Katy Perry made her comeback to the big stage, with her last album release, ‘Prism’, coming in the fourth quarter of 2013. Now back and blonde, Perry took the stage to perform her new single, Chained to the Rhythm, from her highly anticipated fourth album. Perry’s performance was one of the most political of the night, donning rose-colored glasses and a visual of the United States Constitution. The entire set was a new vibe for Perry, and one of the best performances of the night.
Lady Gaga teamed up with Metallica to hit the Grammys stage. Although some technical difficulties were lackluster to the performance, the duo brought a new energy. Coming off of her stellar Super Bowl halftime show, Gaga proved that she is a multi-dimensional talent. She fit well with the rock-centric Metallica, crowd surfing and dancing in-step with the atmosphere.
Bruno Mars performed twice, performing tracks from his latest record ‘24K Magic,’ along with a Prince tribute. His first performance was one that ladies loved, including Jennifer Lopez from the audience. Mars has a way of presenting himself sensually and stylistically in bold form. His Prince tribute could have gone wrong, but turned out to be oh so right.
The nights most inspired and politically charged performance came from A Tribe Called Quest and Anderson .Paak. The set presented a medley of hits from the group, along with a remembrance of ATCQ’s late member, Phife Dawg. The performance featured dancers in police uniforms, a procession of people in hijabs, and a “resist” chant.
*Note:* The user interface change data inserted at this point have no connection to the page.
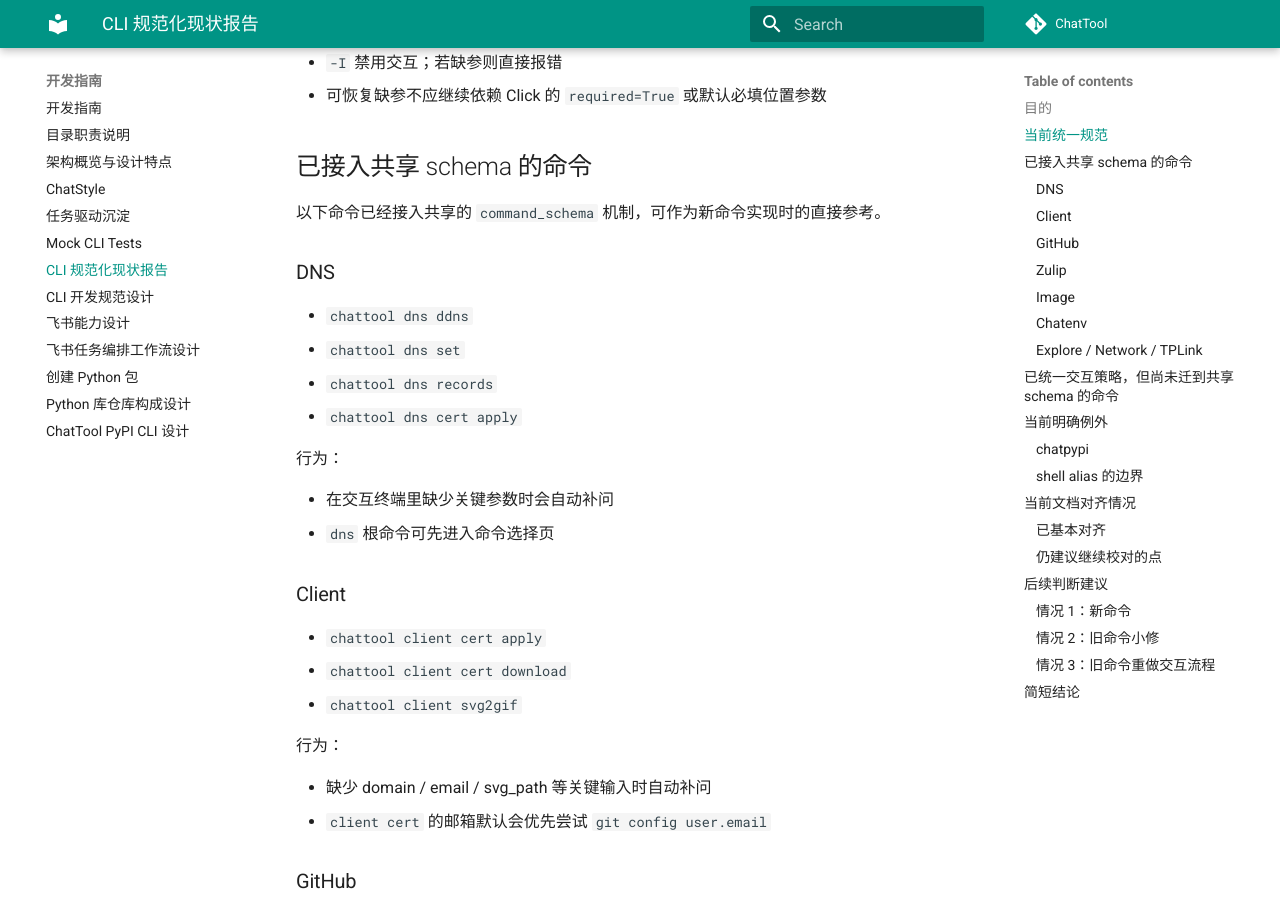
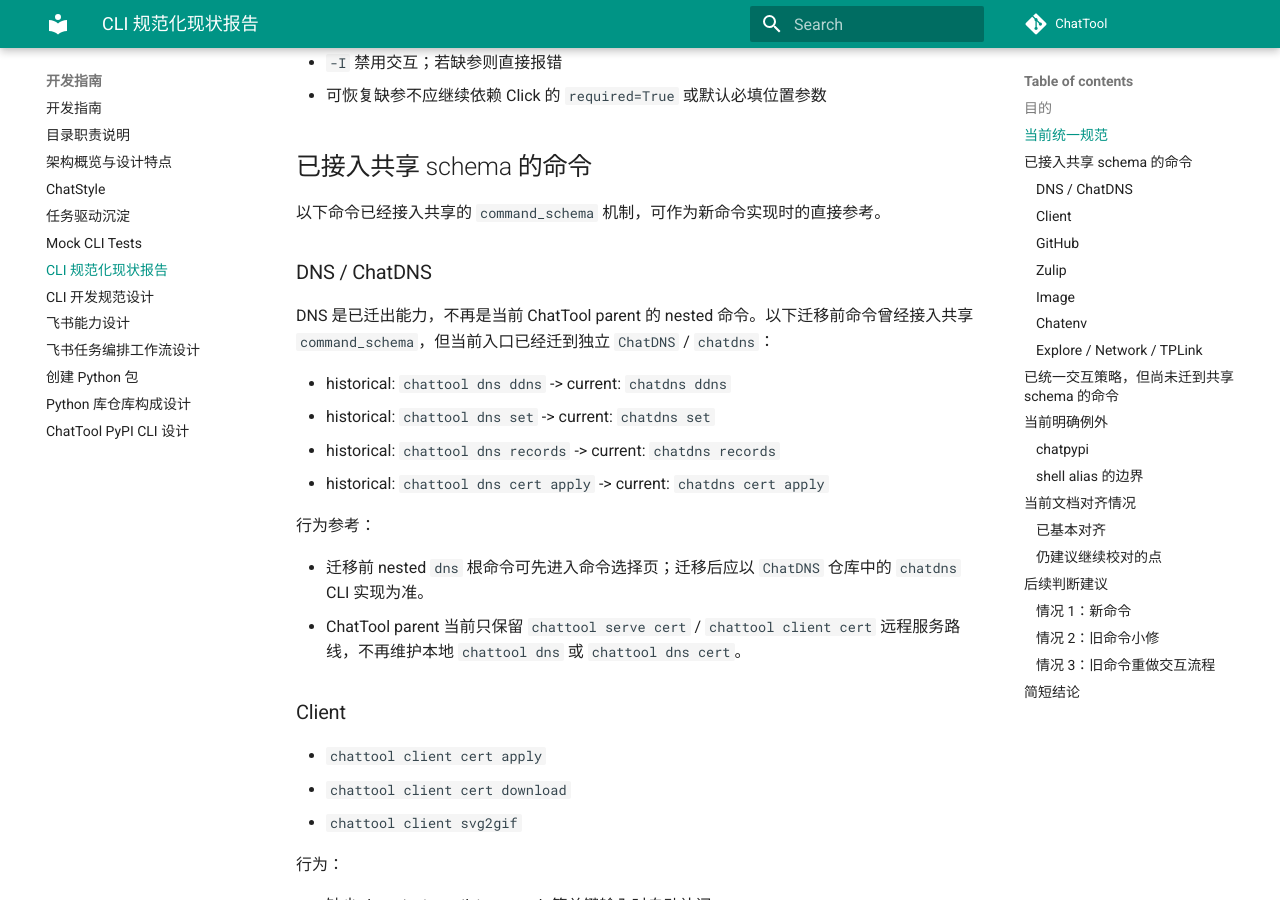
Before and after one commit to cubenlp/ChatTool, an MkDocs documentation site: the page built from docs/development-guide/cli-normalization-report.md, in a window 1280 px wide and 900 px high, scrolled down 1091 px. Built offline with MkDocs 1.6.1 and Material for MkDocs 9.7.7, drawn with Linux system fonts in a browser that asks for light colours; comment, search, counter and statistics services are not loaded; the version menu is left out; some of the changed text lies outside the part shown.

Commit message:
[verified] docs: mark DNS CLI docs as historical

```diff
--- a/docs/development-guide/cli-normalization-report.md
+++ b/docs/development-guide/cli-normalization-report.md
@@ -39,17 +39,19 @@
 
 以下命令已经接入共享的 `command_schema` 机制，可作为新命令实现时的直接参考。
 
-### DNS
+### DNS / ChatDNS
 
-- `chattool dns ddns`
-- `chattool dns set`
-- `chattool dns records`
-- `chattool dns cert apply`
+DNS 是已迁出能力，不再是当前 ChatTool parent 的 nested 命令。以下迁移前命令曾经接入共享 `command_schema`，但当前入口已经迁到独立 `ChatDNS` / `chatdns`：
 
-行为：
+- historical: `chattool dns ddns` -> current: `chatdns ddns`
+- historical: `chattool dns set` -> current: `chatdns set`
+- historical: `chattool dns records` -> current: `chatdns records`
+- historical: `chattool dns cert apply` -> current: `chatdns cert apply`
 
-- 在交互终端里缺少关键参数时会自动补问
-- `dns` 根命令可先进入命令选择页
+行为参考：
+
+- 迁移前 nested `dns` 根命令可先进入命令选择页；迁移后应以 `ChatDNS` 仓库中的 `chatdns` CLI 实现为准。
+- ChatTool parent 当前只保留 `chattool serve cert` / `chattool client cert` 远程服务路线，不再维护本地 `chattool dns` 或 `chattool dns cert`。
 
 ### Client
 
@@ -177,22 +179,18 @@
 - `docs/development-guide/index.md`
 - `docs/design/chattool-cli-interaction-design.md`
 - `README.md`
-- `docs/tools/dns/index.md`（大部分场景）
+- `docs/tools/dns/index.md`（迁移说明已对齐到 `chatdns`）
 
 ### 仍建议继续校对的点
 
 截至本报告编写时，仍建议继续检查以下文档中是否保留旧式“必填参数”表述：
 
 - `docs/client.md`
-  - `dns set` 的 `--value`
-  - `dns cert apply`
   - `client cert`
   - `network ping`
   - `gh`
   - `zulip`
   - `env/chatenv` 章节
-- `docs/tools/dns/index.md`
-  - `cert apply` 参数说明是否仍写成“必填”而未说明交互补问
 - `docs/tools/network/index.md`
   - `network ping --network` 是否仍只描述为“必填”
 
```
Also changed, not shown: docs/design/chattool-cli-interaction-design.md (+1 -1 lines), docs/design/dns-cli-interface.md (+5 -2 lines).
Music’s biggest night was filled with A-list stars for the first time in a while, and the show proved that. The performances were the best in recent memory. The general feel of the show brought welcome inspiration and passion to the viewers and audience alike, reminding us that music still can change the world.